* _Required action_
From the first line to the last, restate the records word for word, skipping the pictures.

* _Before-and-after change data_
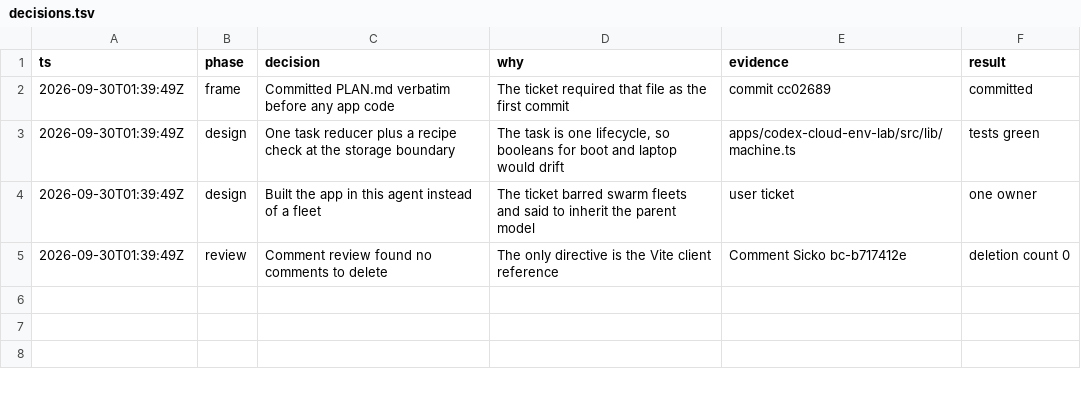
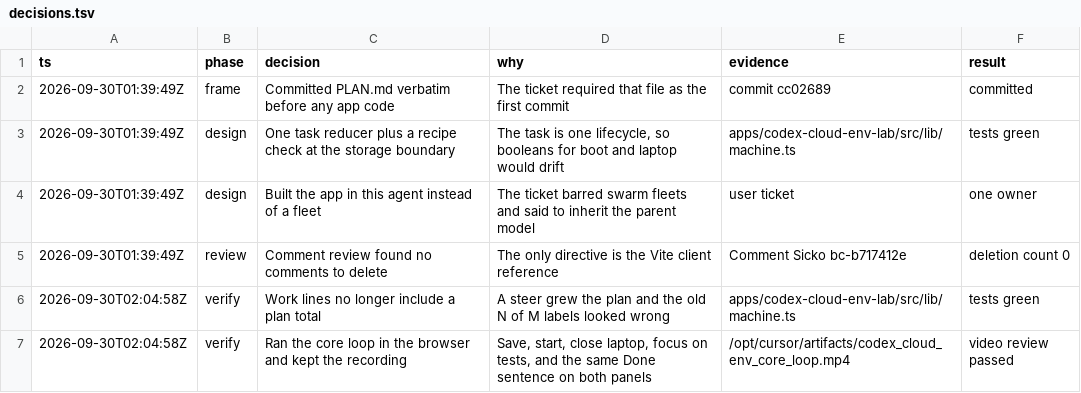
Before and after one commit to lawmight/tech-demos, a TSV file: apps/codex-cloud-env-lab/decisions.tsv, drawn as a sheet; the diff names each change by its address in the sheet, - before the commit and + after, or states it on an @@ line.

```diff
--- a/apps/codex-cloud-env-lab/decisions.tsv
+++ b/apps/codex-cloud-env-lab/decisions.tsv
+row 6: 2026-09-30T02:04:58Z | verify | Work lines no longer include a plan total | A steer grew the plan and the old N of M labels looked wrong | apps/codex-cloud-env-lab/src/lib/machine.ts | tests green
+row 7: 2026-09-30T02:04:58Z | verify | Ran the core loop in the browser and kept the recording | Save, start, close laptop, focus on tests, and the same Done sentence on both panels | /opt/cursor/artifacts/codex_cloud_env_core_loop.mp4 | video review passed
```
Also changed, not shown: 3 other files.
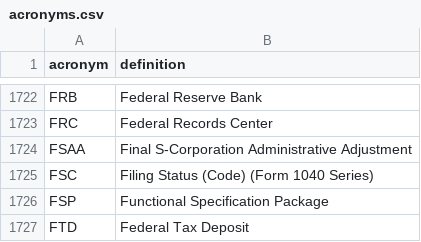
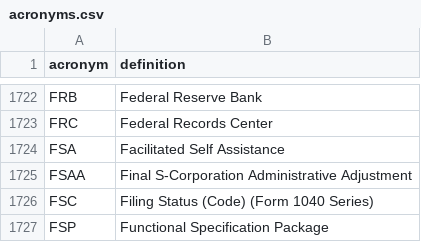
Before and after one commit to usds/irs-acronyms, a CSV file: acronyms.csv, drawn as a sheet; only a part is shown, gaps mark what is left out; the shorter side is filled out with more unchanged rows.

Commit message:
chrisgiven's definition of FSA

```diff
--- a/acronyms.csv
+++ b/acronyms.csv
@@ -1723,2 +1723,3 @@ FRB,Federal Reserve Bank
 FRC,Federal Records Center
+FSA,Facilitated Self Assistance
 FSAA,Final S-Corporation Administrative Adjustment
```
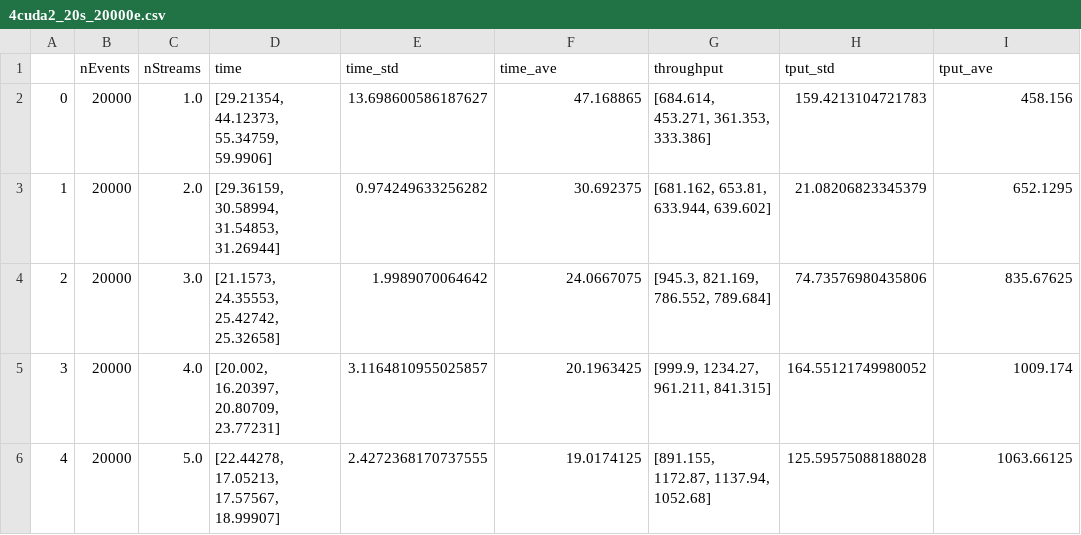
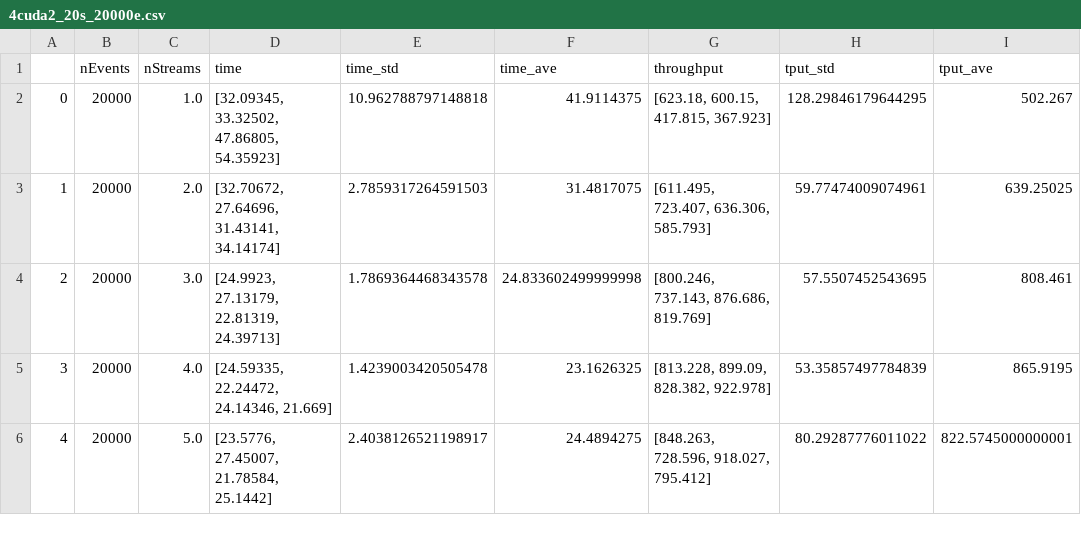
Before and after one commit to pfudolig/pixeltrack-standalone, a CSV file: results/cuda_results/csv/4cuda2_20s_20000e.csv, drawn as a sheet; only a part is shown; the diff covers the shown part only.

Commit message:
20k events

```diff
--- a/results/cuda_results/csv/4cuda2_20s_20000e.csv
+++ b/results/cuda_results/csv/4cuda2_20s_20000e.csv
@@ -1,6 +1,6 @@
 ,nEvents,nStreams,time,time_std,time_ave,throughput,tput_std,tput_ave
-0,20000,1.0,"[29.21354, 44.12373, 55.34759, 59.9906]",13.698600586187627,47.168865,"[684.614, 453.271, 361.353, 333.386]",159.4213104721783,458.156
-1,20000,2.0,"[29.36159, 30.58994, 31.54853, 31.26944]",0.974249633256282,30.692375,"[681.162, 653.81, 633.944, 639.602]",21.08206823345379,652.1295
-2,20000,3.0,"[21.1573, 24.35553, 25.42742, 25.32658]",1.9989070064642,24.0667075,"[945.3, 821.169, 786.552, 789.684]",74.73576980435806,835.67625
-3,20000,4.0,"[20.002, 16.20397, 20.80709, 23.77231]",3.1164810955025857,20.1963425,"[999.9, 1234.27, 961.211, 841.315]",164.55121749980052,1009.174
-4,20000,5.0,"[22.44278, 17.05213, 17.57567, 18.99907]",2.4272368170737555,19.0174125,"[891.155, 1172.87, 1137.94, 1052.68]",125.59575088188028,1063.66125
+0,20000,1.0,"[32.09345, 33.32502, 47.86805, 54.35923]",10.962788797148818,41.9114375,"[623.18, 600.15, 417.815, 367.923]",128.29846179644295,502.267
+1,20000,2.0,"[32.70672, 27.64696, 31.43141, 34.14174]",2.7859317264591503,31.4817075,"[611.495, 723.407, 636.306, 585.793]",59.77474009074961,639.25025
+2,20000,3.0,"[24.9923, 27.13179, 22.81319, 24.39713]",1.7869364468343578,24.833602499999998,"[800.246, 737.143, 876.686, 819.769]",57.5507452543695,808.461
+3,20000,4.0,"[24.59335, 22.24472, 24.14346, 21.669]",1.4239003420505478,23.1626325,"[813.228, 899.09, 828.382, 922.978]",53.35857497784839,865.9195
+4,20000,5.0,"[23.5776, 27.45007, 21.78584, 25.1442]",2.4038126521198917,24.4894275,"[848.263, 728.596, 918.027, 795.412]",80.29287776011022,822.5745000000001
```
Also changed, not shown: 90 edited cells elsewhere in this file, 2 other files.
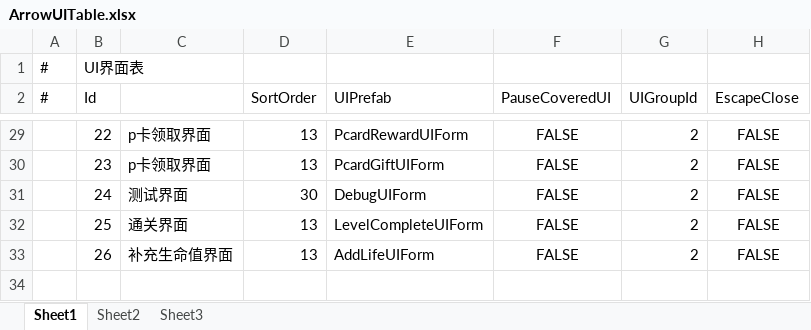
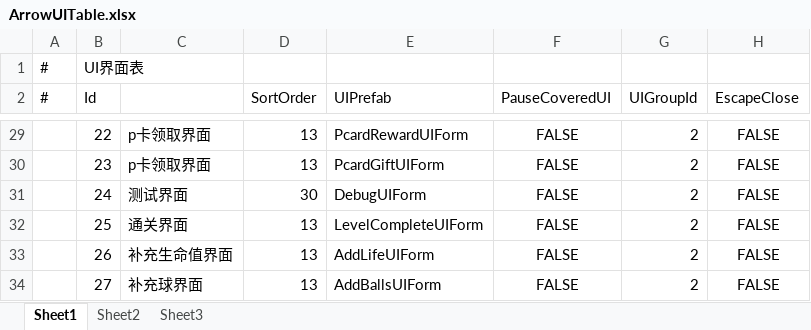
Before and after one commit to HoXoRo/smash, an Excel workbook: AAAGameData/DataTables/Core/ArrowUITable.xlsx, sheet Sheet1, drawn as a sheet; only a part is shown, gaps mark what is left out; values as stored, in another font and other column widths than the file's, no borders; the diff names each change by its address in the sheet, - before the commit and + after, or states it on an @@ line.

```diff
--- a/AAAGameData/DataTables/Core/ArrowUITable.xlsx (sheet Sheet1)
+++ b/AAAGameData/DataTables/Core/ArrowUITable.xlsx (sheet Sheet1)
+row 34:  | 27 | 补充球界面 | 13 | AddBallsUIForm | FALSE | 2 | FALSE
```
Also changed, not shown: AAAGameData/Configs/GameConfig.xlsx, 13 other files.
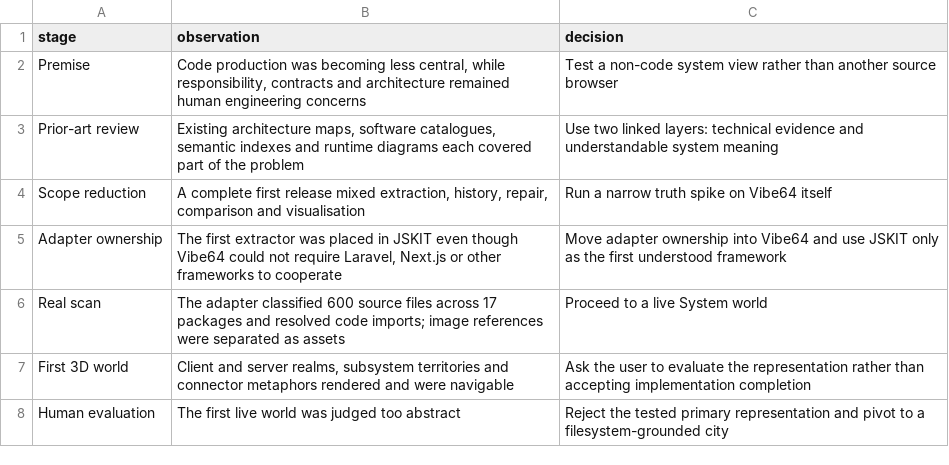
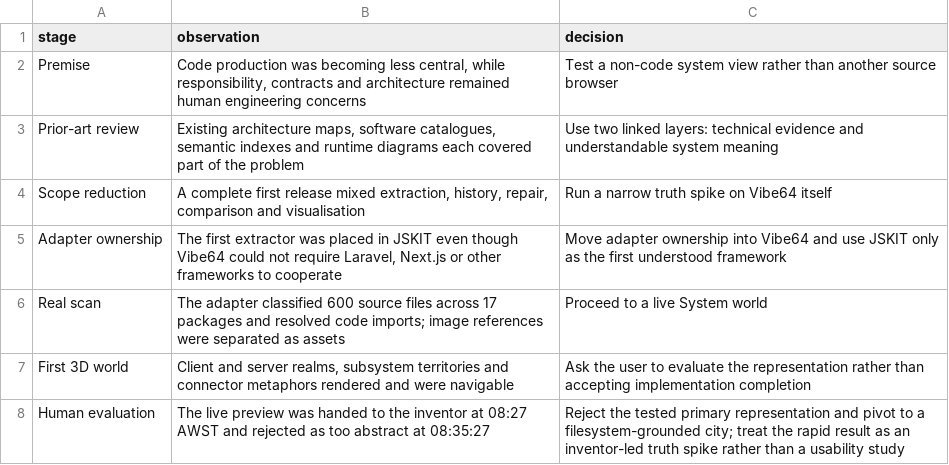
Before and after one commit to mobily-enterprises/research-diary, a CSV file: evidence/RD-2026-005/results.csv, drawn as a sheet.

```diff
--- a/evidence/RD-2026-005/results.csv
+++ b/evidence/RD-2026-005/results.csv
@@ -7,2 +7,2 @@ Real scan,"The adapter classified 600 source files across 17 packages and resolv
 First 3D world,"Client and server realms, subsystem territories and connector metaphors rendered and were navigable","Ask the user to evaluate the representation rather than accepting implementation completion"
-Human evaluation,"The first live world was judged too abstract","Reject the tested primary representation and pivot to a filesystem-grounded city"
+Human evaluation,"The live preview was handed to the inventor at 08:27 AWST and rejected as too abstract at 08:35:27","Reject the tested primary representation and pivot to a filesystem-grounded city; treat the rapid result as an inventor-led truth spike rather than a usability study"
```
Also changed, not shown: evidence/RD-2026-006/results.csv, 17 other files.
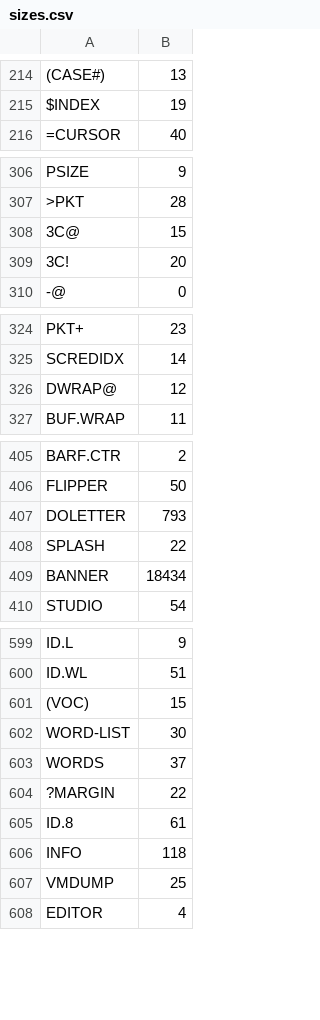
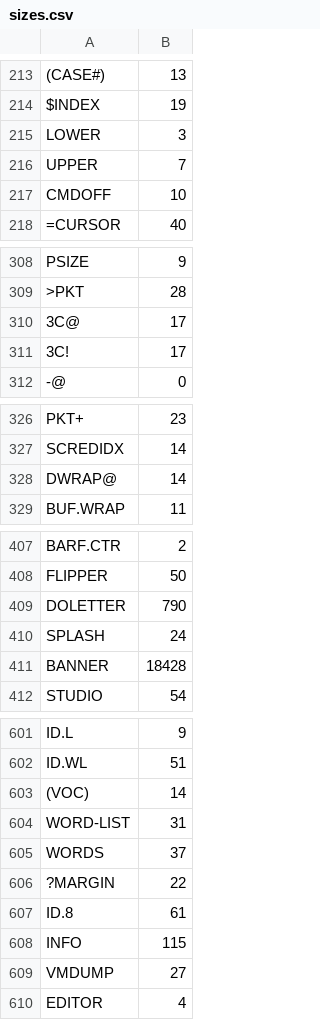
Before and after one commit to chitselb/pettil, a CSV file: docs/sizes.csv, drawn as a sheet; only a part is shown, gaps mark what is left out; addresses are those after the commit; the diff covers the shown part only; the diff names each change by its address in the sheet, - before the commit and + after, or states it on an @@ line.

```diff
--- a/docs/sizes.csv
+++ b/docs/sizes.csv
+row 215: LOWER | 3
+row 216: UPPER | 7
@@ row 197 moved to row 217: CMDOFF @@
-B310: 15
+B310: 17
-B311: 20
+B311: 17
-B328: 12
+B328: 14
-B409: 793
+B409: 790
-B410: 22
+B410: 24
-B411: 18434
+B411: 18428
-B603: 15
+B603: 14
-B604: 30
+B604: 31
-B608: 118
+B608: 115
-B609: 25
+B609: 27
```
Also changed, not shown: 18 edited cells elsewhere in this file, 5 other files.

* _Result for this task_
Before and after one commit to lawmight/tech-demos, a TSV file: apps/codex-cloud-env-lab/decisions.tsv, drawn as a sheet; the diff names each change by its address in the sheet, - before the commit and + after, or states it on an @@ line.

```diff
--- a/apps/codex-cloud-env-lab/decisions.tsv
+++ b/apps/codex-cloud-env-lab/decisions.tsv
+row 6: 2026-09-30T02:04:58Z | verify | Work lines no longer include a plan total | A steer grew the plan and the old N of M labels looked wrong | apps/codex-cloud-env-lab/src/lib/machine.ts | tests green
+row 7: 2026-09-30T02:04:58Z | verify | Ran the core loop in the browser and kept the recording | Save, start, close laptop, focus on tests, and the same Done sentence on both panels | /opt/cursor/artifacts/codex_cloud_env_core_loop.mp4 | video review passed
```
Also changed, not shown: 3 other files.
Before and after one commit to usds/irs-acronyms, a CSV file: acronyms.csv, drawn as a sheet; only a part is shown, gaps mark what is left out; the shorter side is filled out with more unchanged rows.

Commit message:
chrisgiven's definition of FSA

```diff
--- a/acronyms.csv
+++ b/acronyms.csv
@@ -1723,2 +1723,3 @@ FRB,Federal Reserve Bank
 FRC,Federal Records Center
+FSA,Facilitated Self Assistance
 FSAA,Final S-Corporation Administrative Adjustment
```
Before and after one commit to pfudolig/pixeltrack-standalone, a CSV file: results/cuda_results/csv/4cuda2_20s_20000e.csv, drawn as a sheet; only a part is shown; the diff covers the shown part only.

Commit message:
20k events

```diff
--- a/results/cuda_results/csv/4cuda2_20s_20000e.csv
+++ b/results/cuda_results/csv/4cuda2_20s_20000e.csv
@@ -1,6 +1,6 @@
 ,nEvents,nStreams,time,time_std,time_ave,throughput,tput_std,tput_ave
-0,20000,1.0,"[29.21354, 44.12373, 55.34759, 59.9906]",13.698600586187627,47.168865,"[684.614, 453.271, 361.353, 333.386]",159.4213104721783,458.156
-1,20000,2.0,"[29.36159, 30.58994, 31.54853, 31.26944]",0.974249633256282,30.692375,"[681.162, 653.81, 633.944, 639.602]",21.08206823345379,652.1295
-2,20000,3.0,"[21.1573, 24.35553, 25.42742, 25.32658]",1.9989070064642,24.0667075,"[945.3, 821.169, 786.552, 789.684]",74.73576980435806,835.67625
-3,20000,4.0,"[20.002, 16.20397, 20.80709, 23.77231]",3.1164810955025857,20.1963425,"[999.9, 1234.27, 961.211, 841.315]",164.55121749980052,1009.174
-4,20000,5.0,"[22.44278, 17.05213, 17.57567, 18.99907]",2.4272368170737555,19.0174125,"[891.155, 1172.87, 1137.94, 1052.68]",125.59575088188028,1063.66125
+0,20000,1.0,"[32.09345, 33.32502, 47.86805, 54.35923]",10.962788797148818,41.9114375,"[623.18, 600.15, 417.815, 367.923]",128.29846179644295,502.267
+1,20000,2.0,"[32.70672, 27.64696, 31.43141, 34.14174]",2.7859317264591503,31.4817075,"[611.495, 723.407, 636.306, 585.793]",59.77474009074961,639.25025
+2,20000,3.0,"[24.9923, 27.13179, 22.81319, 24.39713]",1.7869364468343578,24.833602499999998,"[800.246, 737.143, 876.686, 819.769]",57.5507452543695,808.461
+3,20000,4.0,"[24.59335, 22.24472, 24.14346, 21.669]",1.4239003420505478,23.1626325,"[813.228, 899.09, 828.382, 922.978]",53.35857497784839,865.9195
+4,20000,5.0,"[23.5776, 27.45007, 21.78584, 25.1442]",2.4038126521198917,24.4894275,"[848.263, 728.596, 918.027, 795.412]",80.29287776011022,822.5745000000001
```
Also changed, not shown: 90 edited cells elsewhere in this file, 2 other files.
Before and after one commit to HoXoRo/smash, an Excel workbook: AAAGameData/DataTables/Core/ArrowUITable.xlsx, sheet Sheet1, drawn as a sheet; only a part is shown, gaps mark what is left out; values as stored, in another font and other column widths than the file's, no borders; the diff names each change by its address in the sheet, - before the commit and + after, or states it on an @@ line.

```diff
--- a/AAAGameData/DataTables/Core/ArrowUITable.xlsx (sheet Sheet1)
+++ b/AAAGameData/DataTables/Core/ArrowUITable.xlsx (sheet Sheet1)
+row 34:  | 27 | 补充球界面 | 13 | AddBallsUIForm | FALSE | 2 | FALSE
```
Also changed, not shown: AAAGameData/Configs/GameConfig.xlsx, 13 other files.
Before and after one commit to mobily-enterprises/research-diary, a CSV file: evidence/RD-2026-005/results.csv, drawn as a sheet.

```diff
--- a/evidence/RD-2026-005/results.csv
+++ b/evidence/RD-2026-005/results.csv
@@ -7,2 +7,2 @@ Real scan,"The adapter classified 600 source files across 17 packages and resolv
 First 3D world,"Client and server realms, subsystem territories and connector metaphors rendered and were navigable","Ask the user to evaluate the representation rather than accepting implementation completion"
-Human evaluation,"The first live world was judged too abstract","Reject the tested primary representation and pivot to a filesystem-grounded city"
+Human evaluation,"The live preview was handed to the inventor at 08:27 AWST and rejected as too abstract at 08:35:27","Reject the tested primary representation and pivot to a filesystem-grounded city; treat the rapid result as an inventor-led truth spike rather than a usability study"
```
Also changed, not shown: evidence/RD-2026-006/results.csv, 17 other files.
Before and after one commit to chitselb/pettil, a CSV file: docs/sizes.csv, drawn as a sheet; only a part is shown, gaps mark what is left out; addresses are those after the commit; the diff covers the shown part only; the diff names each change by its address in the sheet, - before the commit and + after, or states it on an @@ line.

```diff
--- a/docs/sizes.csv
+++ b/docs/sizes.csv
+row 215: LOWER | 3
+row 216: UPPER | 7
@@ row 197 moved to row 217: CMDOFF @@
-B310: 15
+B310: 17
-B311: 20
+B311: 17
-B328: 12
+B328: 14
-B409: 793
+B409: 790
-B410: 22
+B410: 24
-B411: 18434
+B411: 18428
-B603: 15
+B603: 14
-B604: 30
+B604: 31
-B608: 118
+B608: 115
-B609: 25
+B609: 27
```
Also changed, not shown: 18 edited cells elsewhere in this file, 5 other files.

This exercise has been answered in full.